Eric Kleefeld –
Last night in Wisconsin, amidst the uproar over the state Senate's surprise passage of Gov. Scott Walker's anti-public employee union bill, state Senate Majority Leader Scott Fitzgerald's (R) office released a counter-argument to one particular Dem objection: That the sudden conference committee would have violated the state's open meetings laws.
At last night's conference committee (video below), Assembly Minority Leader Peter Barca (D) strenuously argued that the conference committee violated the state's open meetings law, which requires at least 24 hours notice before a government meeting, unless there is good cause to act more quickly. Instead, only about two hours notice was supplied for this meeting. As the Capital Times reports, many opponents of the bill are already mobilizing challenge the bill on this basis, that a key meeting to pass the bill was illegal.
In response, as WisPolitics reported last night, Fitzgerald's office released a message from Chief Clerk Rob Marchant, saying that the conference was subject to different rules --Â the ones governing special sessions of the legislature -- and that no advance notice is required at all.
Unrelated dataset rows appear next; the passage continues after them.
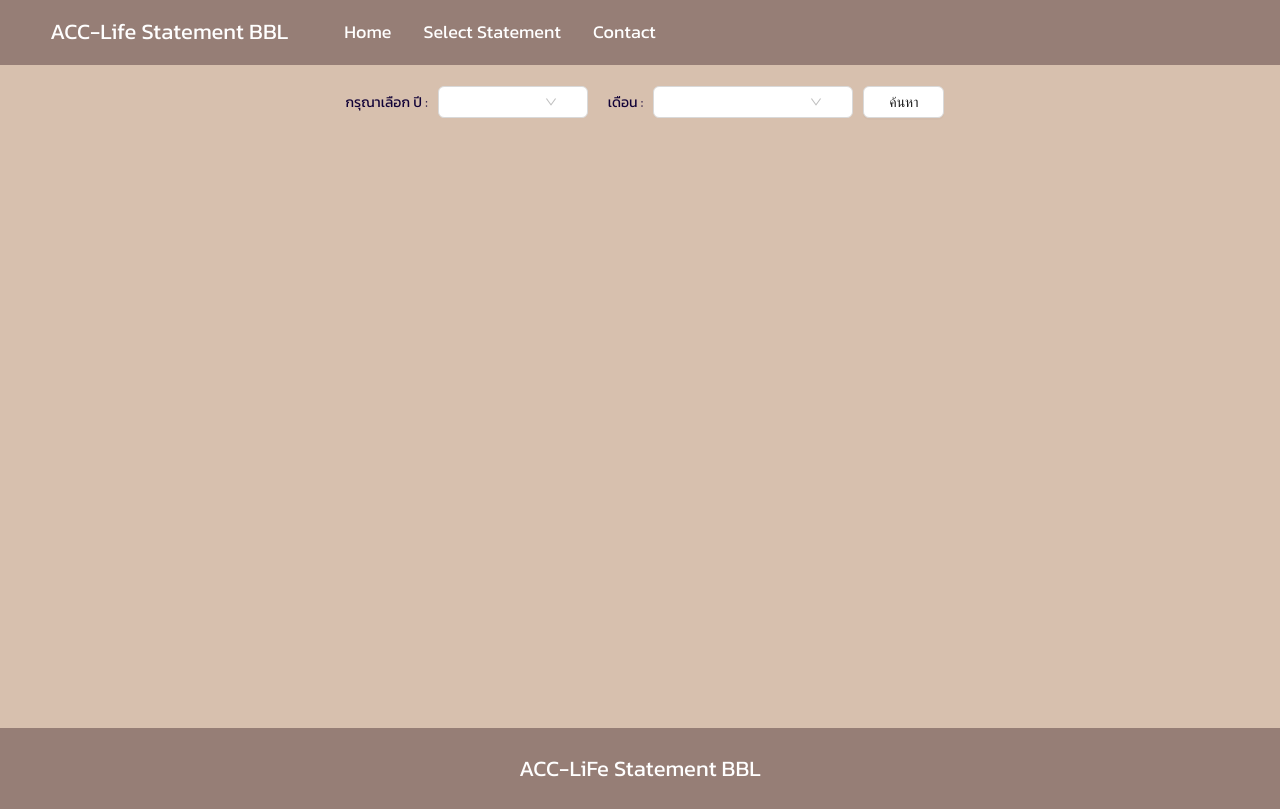
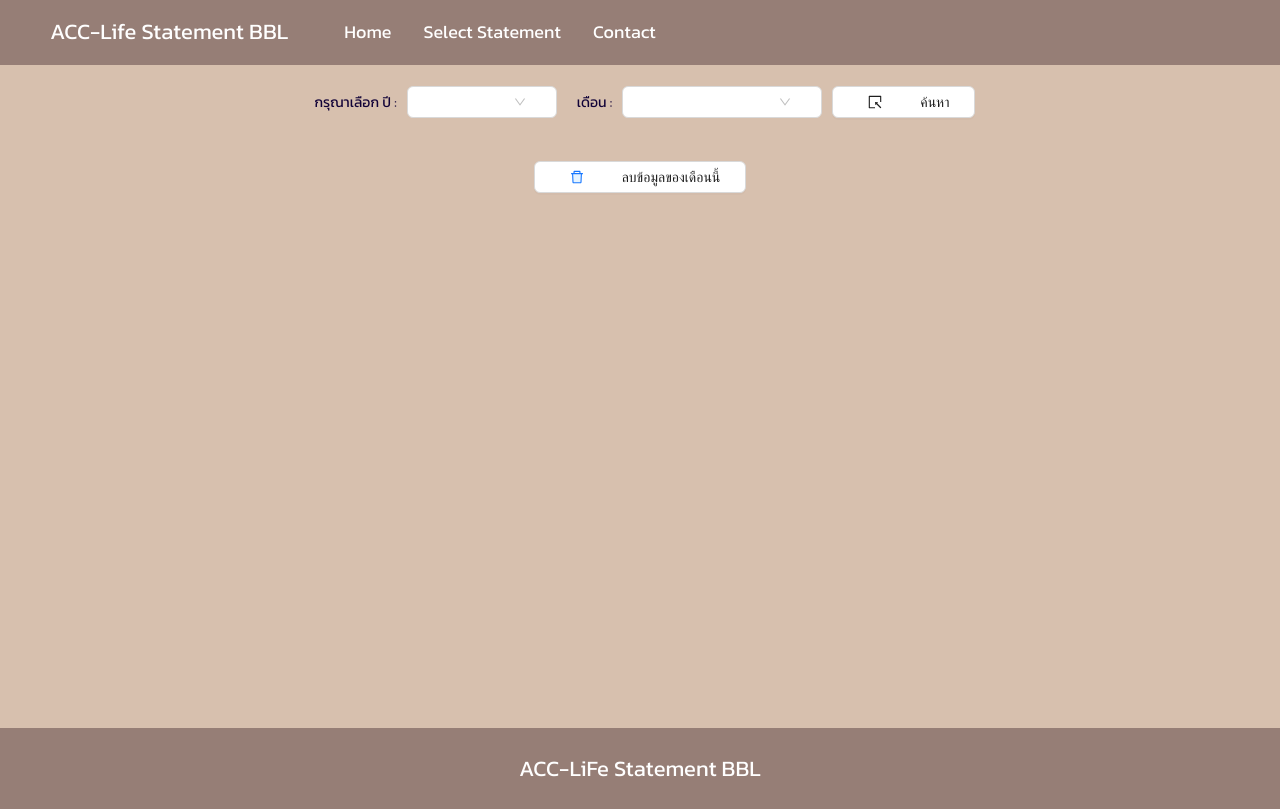
Before and after one commit to PetchThanisorn/af-transaction-log-frontend, a React (Vite) app: page /SelectStatement in a window 1280 px wide. Built offline with nearby package versions, Linux system fonts and the light colour scheme; no server answers.

Commit message:
added delete

```diff
--- a/src/components/SelectStatement/Select.jsx
+++ b/src/components/SelectStatement/Select.jsx
@@ -1,5 +1,5 @@
 import React, { useState, useEffect } from "react";
-import { SelectOutlined, DeleteTwoTone, DownOutlined } from "@ant-design/icons";
+import { SelectOutlined, DeleteTwoTone } from "@ant-design/icons";
 import {
   Space,
   Table,
@@ -144,19 +144,19 @@
         onClick={(e) => {
           selectApi()
         }}
+        icon = {<SelectOutlined />}
       >
         ค้นหา
       </Button>
       </div>
       <div style= {list.length == 0 ? {display : "none"} : null}>
      <Table dataSource={list} columns={columns} />
-     <Button
-        onClick={(e) => {}}
-      >
-        ลบข้อมูลของเดือนนี้
-      </Button>
       </div>
 
+
+      <Button icon = {<DeleteTwoTone />} onClick={""}>
+        ลบข้อมูลของเดือนนี้
+        </Button>
     </div>
   );
 }
```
There was some discussion today about the notice provided for the legislature's conference committee. In special session, under Senate Rule 93, no advance notice is required other than posting on the legislative bulletin board. Despite this rule, it was decided to provide a 2 hour notice by posting on the bulletin board. My staff, as a courtesy, emailed a copy of the notice to all legisaltive (sic) offices at 4:10, which gave the impression that the notice may have been slightly less than 2 hours. Either way, the notice appears to have satisfied the requirements of the rules and statutes.